▶ _What you will do_:
Pick out each line of the records in which the word "addition" appears.

*** Opening of Exercise data ***

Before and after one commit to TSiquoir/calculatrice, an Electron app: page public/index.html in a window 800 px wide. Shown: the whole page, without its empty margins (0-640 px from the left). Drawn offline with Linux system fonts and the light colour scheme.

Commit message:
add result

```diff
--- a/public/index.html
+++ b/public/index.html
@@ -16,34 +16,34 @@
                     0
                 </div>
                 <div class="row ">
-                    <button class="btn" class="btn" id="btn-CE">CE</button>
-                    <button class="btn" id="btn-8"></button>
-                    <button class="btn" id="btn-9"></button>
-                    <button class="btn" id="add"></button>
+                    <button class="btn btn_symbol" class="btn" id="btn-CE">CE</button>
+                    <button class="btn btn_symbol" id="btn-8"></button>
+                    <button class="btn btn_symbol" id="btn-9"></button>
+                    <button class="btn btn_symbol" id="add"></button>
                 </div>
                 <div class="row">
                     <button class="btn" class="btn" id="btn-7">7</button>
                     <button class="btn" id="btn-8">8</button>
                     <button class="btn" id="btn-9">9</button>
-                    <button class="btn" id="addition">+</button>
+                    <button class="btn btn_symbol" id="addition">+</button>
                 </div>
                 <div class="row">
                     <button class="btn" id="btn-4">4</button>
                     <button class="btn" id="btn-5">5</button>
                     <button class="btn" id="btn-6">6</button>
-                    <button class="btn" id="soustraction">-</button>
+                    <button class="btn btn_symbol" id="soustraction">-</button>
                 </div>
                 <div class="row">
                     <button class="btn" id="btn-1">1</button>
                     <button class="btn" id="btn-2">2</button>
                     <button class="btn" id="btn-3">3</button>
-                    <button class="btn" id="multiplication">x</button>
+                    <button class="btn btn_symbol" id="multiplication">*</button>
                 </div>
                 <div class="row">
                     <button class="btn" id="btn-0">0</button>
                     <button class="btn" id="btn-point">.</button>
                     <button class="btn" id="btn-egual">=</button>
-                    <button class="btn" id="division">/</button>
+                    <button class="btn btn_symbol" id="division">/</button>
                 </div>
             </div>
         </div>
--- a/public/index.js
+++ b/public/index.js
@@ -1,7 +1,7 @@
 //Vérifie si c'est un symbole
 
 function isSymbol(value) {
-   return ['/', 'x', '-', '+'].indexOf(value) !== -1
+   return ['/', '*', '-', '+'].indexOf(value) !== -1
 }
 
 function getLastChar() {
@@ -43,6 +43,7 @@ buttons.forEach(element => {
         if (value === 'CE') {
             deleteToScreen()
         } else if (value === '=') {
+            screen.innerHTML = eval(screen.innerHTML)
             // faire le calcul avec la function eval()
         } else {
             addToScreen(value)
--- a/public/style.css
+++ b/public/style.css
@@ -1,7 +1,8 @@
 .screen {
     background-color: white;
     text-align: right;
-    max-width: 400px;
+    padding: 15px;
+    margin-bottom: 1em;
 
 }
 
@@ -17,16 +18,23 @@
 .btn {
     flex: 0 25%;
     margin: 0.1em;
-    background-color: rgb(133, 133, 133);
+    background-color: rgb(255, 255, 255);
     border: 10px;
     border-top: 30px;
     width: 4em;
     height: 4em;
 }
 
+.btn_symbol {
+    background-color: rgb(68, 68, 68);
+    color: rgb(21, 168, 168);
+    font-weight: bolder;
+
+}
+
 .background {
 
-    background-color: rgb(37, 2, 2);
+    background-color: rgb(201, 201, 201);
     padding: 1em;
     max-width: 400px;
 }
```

*** Close of Exercise data ***

▶ _Your solution_:
-                    <button class="btn" id="addition">+</button>
+                    <button class="btn btn_symbol" id="addition">+</button>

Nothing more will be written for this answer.